Legal issues around surrogacy
Seek legal advice
Surrogacy involves complicated legal issues and we recommend that you seek your own legal advice before making any decisions.
It is also advisable to receive counselling before starting the surrogacy process, to help you think about all the questions involved.
The HFEA does not regulate surrogacy.
On this page:
- The rights of the surrogate
- What if the surrogate mother changes her mind?
- The father’s rights
- Becoming the child’s legal parents – parental orders
- Becoming the child’s legal parents – adoption
- What happens if the child is born outside the UK?
The rights of the surrogate
You should bear in mind that the surrogate has the legal right to keep the child, even if it is not genetically related to her.
Surrogacy arrangements are not legally enforceable, even if a contract has been signed and the expenses of the surrogate have been paid.
The surrogate will be the legal mother of the child unless or until parenthood is transferred to the intended mother through a parental order or adoption after the birth of the child. This is because, in law, the woman who gives birth is always treated as the mother.
What if the surrogate mother changes her mind?
The surrogate has the legal right to change her mind and keep the child, even when the baby she gave birth to is not genetically related to her. This is difficult for everyone concerned and that’s why it is vital that you trust each other and are clear about what is going to happen.
Familiarise yourself with the wording of the Surrogacy Arrangements Act, 1985, or discuss its implications with your lawyer before proceeding.
Clinics have to consider the possibility of a breakdown in the surrogacy arrangements and whether this is likely to cause serious harm to the child to be born or to existing children.
The father’s rights
Unless parenthood is transferred to the intended father or second parent through a parental order or adoption:
- the child’s legal father or second parent will be the surrogate’s husband, civil partner (unless it is shown that husband/civil partner did not consent to the treatment) or partner (if the partner consented to being the father/second parent)
- if treatment was performed in a licensed clinic and the surrogate mother has no partner, the child will have no legal father or second parent.
Becoming the child’s legal parents – parental orders
If the intended parents wish to become the legal parents of the child, they may either apply to adopt the child, or apply for a parental order.
The effect of the order is to transfer the rights and obligations of parentage to the intended parents, providing certain conditions are met.
Applications for a parental order must generally be made to the Court within six months of the birth of the child.
To obtain a parental order, at least one of the commissioning couple must be genetically related to the baby i.e. be the egg or sperm provider. Couples must be husband and wife, civil partners or two persons who are living as partners.
Becoming the child’s legal parents – adoption
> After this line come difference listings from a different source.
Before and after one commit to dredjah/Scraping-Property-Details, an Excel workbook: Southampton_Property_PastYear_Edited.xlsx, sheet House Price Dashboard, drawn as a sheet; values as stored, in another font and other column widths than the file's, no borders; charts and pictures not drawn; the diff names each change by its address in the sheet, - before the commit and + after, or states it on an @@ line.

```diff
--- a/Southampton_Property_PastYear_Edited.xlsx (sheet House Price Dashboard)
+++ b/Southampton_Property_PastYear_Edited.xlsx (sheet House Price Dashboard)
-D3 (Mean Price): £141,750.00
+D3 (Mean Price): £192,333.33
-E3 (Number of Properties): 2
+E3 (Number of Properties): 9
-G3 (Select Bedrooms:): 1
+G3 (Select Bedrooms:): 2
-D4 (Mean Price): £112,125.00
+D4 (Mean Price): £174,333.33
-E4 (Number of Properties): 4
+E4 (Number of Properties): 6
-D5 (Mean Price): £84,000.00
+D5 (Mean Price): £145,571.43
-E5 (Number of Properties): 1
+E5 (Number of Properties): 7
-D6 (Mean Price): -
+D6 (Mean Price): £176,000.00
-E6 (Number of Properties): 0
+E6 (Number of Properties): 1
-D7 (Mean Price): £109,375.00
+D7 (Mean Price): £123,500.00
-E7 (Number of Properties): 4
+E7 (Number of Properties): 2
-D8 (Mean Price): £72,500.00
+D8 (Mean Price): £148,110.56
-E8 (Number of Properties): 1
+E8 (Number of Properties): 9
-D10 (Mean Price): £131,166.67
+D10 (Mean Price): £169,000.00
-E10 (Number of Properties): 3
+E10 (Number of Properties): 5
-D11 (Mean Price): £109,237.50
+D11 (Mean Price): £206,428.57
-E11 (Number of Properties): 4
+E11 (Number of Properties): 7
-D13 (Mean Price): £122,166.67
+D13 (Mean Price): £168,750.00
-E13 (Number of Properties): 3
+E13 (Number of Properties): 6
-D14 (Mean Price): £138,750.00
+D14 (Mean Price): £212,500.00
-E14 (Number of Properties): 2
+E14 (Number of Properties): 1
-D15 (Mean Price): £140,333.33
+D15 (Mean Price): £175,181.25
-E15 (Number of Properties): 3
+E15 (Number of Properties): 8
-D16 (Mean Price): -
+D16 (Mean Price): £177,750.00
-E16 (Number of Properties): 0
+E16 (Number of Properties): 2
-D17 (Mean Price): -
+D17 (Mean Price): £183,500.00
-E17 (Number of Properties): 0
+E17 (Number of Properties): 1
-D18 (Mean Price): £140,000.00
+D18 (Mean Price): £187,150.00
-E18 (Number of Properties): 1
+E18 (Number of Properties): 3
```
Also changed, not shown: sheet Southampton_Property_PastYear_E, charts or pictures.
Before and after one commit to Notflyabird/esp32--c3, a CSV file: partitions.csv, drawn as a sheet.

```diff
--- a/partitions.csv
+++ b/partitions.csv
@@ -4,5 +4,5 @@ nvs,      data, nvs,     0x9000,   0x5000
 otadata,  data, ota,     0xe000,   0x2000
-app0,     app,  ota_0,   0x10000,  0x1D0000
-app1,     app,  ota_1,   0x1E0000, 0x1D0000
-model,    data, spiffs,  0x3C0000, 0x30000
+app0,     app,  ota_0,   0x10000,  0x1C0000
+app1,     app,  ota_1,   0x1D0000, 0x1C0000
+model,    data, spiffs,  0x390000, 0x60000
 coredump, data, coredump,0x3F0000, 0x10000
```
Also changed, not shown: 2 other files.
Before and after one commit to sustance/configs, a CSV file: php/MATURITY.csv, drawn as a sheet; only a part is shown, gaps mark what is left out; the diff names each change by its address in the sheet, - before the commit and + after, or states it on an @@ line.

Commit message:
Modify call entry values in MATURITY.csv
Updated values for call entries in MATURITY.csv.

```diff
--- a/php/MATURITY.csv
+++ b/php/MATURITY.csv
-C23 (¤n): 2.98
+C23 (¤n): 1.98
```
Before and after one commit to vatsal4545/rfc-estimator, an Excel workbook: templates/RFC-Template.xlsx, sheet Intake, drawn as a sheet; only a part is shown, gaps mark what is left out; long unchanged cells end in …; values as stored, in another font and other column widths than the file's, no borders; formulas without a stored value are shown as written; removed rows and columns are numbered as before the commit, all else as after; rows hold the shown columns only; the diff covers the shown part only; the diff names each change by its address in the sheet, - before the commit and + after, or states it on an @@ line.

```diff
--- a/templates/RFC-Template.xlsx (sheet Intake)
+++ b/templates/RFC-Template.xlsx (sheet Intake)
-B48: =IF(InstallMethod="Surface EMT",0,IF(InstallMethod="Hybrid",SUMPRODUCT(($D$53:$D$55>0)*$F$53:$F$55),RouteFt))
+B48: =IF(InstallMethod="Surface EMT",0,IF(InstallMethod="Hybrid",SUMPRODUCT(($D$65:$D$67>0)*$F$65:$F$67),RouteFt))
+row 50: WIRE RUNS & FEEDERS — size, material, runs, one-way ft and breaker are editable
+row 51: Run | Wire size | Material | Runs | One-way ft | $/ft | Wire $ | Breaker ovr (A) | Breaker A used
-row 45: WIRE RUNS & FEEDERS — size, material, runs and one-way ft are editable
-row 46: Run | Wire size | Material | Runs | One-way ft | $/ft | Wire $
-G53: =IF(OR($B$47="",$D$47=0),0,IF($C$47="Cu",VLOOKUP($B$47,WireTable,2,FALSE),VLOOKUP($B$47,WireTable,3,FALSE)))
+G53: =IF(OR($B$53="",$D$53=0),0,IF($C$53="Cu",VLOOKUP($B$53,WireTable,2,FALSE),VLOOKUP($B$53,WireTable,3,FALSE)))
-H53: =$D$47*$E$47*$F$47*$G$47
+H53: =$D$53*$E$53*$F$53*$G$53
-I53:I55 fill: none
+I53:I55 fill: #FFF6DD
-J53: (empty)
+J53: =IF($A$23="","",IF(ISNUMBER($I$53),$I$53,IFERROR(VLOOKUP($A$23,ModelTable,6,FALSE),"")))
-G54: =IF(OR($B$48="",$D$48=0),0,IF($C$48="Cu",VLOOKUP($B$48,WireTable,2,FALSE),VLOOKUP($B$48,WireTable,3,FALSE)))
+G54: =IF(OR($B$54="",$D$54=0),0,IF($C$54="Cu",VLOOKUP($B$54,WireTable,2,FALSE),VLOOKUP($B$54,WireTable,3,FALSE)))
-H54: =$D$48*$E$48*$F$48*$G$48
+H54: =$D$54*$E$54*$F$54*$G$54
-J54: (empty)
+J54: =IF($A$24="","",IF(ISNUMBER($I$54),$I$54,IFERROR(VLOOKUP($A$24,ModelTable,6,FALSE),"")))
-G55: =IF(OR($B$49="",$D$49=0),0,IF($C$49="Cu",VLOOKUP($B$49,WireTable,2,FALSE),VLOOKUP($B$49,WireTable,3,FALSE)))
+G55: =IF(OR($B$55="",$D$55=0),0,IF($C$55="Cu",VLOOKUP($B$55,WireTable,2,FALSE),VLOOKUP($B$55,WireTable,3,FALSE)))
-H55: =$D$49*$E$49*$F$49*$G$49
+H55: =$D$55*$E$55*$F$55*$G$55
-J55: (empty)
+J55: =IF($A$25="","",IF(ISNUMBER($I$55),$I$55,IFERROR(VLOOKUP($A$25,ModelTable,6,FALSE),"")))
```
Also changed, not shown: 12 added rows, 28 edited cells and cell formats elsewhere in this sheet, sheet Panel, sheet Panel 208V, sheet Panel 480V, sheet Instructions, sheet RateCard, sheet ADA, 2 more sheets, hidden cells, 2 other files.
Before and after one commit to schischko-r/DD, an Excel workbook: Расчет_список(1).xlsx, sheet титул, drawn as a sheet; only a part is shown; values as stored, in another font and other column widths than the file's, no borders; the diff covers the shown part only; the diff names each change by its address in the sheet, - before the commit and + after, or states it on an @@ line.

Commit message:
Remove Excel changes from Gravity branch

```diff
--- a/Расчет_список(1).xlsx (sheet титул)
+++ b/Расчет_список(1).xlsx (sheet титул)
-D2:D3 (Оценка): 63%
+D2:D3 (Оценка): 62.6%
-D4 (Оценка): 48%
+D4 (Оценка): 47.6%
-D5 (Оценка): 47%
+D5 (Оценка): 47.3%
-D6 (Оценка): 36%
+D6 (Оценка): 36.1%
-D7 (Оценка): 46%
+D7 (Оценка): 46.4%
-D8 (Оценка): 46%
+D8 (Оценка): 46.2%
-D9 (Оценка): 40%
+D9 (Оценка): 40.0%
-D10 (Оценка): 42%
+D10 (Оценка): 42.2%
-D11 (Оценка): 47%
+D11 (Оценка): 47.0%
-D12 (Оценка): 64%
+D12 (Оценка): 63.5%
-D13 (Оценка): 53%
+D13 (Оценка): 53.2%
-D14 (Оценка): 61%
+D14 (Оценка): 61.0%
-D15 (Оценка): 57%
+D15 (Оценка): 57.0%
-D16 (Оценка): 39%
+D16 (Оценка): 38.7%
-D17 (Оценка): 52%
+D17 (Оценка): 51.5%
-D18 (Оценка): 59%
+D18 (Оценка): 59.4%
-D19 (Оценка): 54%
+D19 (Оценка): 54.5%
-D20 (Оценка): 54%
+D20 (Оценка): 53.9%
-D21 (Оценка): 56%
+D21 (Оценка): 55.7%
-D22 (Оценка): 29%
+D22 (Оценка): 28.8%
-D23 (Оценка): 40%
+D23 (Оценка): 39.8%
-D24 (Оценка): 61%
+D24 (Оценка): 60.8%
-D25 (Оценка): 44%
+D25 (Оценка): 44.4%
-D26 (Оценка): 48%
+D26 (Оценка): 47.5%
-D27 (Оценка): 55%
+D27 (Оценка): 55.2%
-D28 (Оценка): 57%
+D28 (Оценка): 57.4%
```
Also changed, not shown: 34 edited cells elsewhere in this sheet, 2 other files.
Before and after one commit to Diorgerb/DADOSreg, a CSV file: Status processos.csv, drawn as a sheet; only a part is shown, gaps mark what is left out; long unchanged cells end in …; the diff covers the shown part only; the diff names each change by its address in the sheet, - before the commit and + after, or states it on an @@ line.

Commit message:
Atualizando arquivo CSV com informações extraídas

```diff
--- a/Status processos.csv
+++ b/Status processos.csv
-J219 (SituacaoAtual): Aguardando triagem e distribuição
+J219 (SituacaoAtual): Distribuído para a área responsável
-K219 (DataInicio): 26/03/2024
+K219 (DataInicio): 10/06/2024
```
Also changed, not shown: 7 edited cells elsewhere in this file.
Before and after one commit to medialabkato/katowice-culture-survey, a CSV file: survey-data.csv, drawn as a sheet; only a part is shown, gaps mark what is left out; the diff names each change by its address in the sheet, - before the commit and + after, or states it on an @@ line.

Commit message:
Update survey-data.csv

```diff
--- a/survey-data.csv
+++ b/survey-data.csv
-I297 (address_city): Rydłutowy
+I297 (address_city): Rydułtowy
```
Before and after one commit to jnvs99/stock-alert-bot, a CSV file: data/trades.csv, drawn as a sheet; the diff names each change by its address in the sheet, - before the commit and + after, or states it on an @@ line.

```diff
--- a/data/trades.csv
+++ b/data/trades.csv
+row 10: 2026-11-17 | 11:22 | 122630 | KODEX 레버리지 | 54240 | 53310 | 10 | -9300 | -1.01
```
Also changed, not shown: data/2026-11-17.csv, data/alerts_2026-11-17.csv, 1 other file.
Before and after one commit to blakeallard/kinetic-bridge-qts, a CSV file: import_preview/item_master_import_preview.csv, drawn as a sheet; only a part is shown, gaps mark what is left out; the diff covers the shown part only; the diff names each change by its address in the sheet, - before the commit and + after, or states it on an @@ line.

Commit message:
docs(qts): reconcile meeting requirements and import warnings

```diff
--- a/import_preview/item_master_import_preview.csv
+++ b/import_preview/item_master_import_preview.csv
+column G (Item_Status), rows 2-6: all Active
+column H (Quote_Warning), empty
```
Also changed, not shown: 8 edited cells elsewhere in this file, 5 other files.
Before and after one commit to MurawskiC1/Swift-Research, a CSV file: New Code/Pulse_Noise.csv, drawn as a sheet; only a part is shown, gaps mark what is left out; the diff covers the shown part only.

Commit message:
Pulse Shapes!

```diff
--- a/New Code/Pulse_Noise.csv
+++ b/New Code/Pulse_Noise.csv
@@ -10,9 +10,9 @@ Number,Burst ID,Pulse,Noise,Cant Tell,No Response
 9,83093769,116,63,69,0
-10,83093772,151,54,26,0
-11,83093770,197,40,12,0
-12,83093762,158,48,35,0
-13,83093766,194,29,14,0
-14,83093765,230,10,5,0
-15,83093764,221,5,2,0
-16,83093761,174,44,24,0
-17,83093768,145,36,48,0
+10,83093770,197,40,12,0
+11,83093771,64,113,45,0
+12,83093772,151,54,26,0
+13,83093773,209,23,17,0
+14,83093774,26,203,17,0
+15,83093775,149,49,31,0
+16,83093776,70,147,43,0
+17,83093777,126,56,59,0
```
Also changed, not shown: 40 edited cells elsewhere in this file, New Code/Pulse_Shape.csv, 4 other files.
If the commissioning couple cannot apply for a parental order because neither of them are genetically related to the baby (donor egg and donor sperm or donor embryos were used), then adoption of the baby is the only option available to them.
If adoption is to be the option used, then a registered adoption agency must be involved in the surrogacy process. This is why it is important to get legal advice before you decide to embark on surrogacy.
What happens if the child is born outside the UK?
In a surrogacy arrangement, if the child is born abroad, the commissioning couple can apply for a parental order only if they are living (or domiciled) in the UK.
The parental order officially transfers parental responsibilities to the commissioning couple.
While waiting for the parental order to be processed, the child born abroad will require a visa in order to enter the UK.
If you are considering surrogacy abroad, seek legal advice before going ahead.
For more information on treatment abroad, see:
Page last updated: 14 April 2009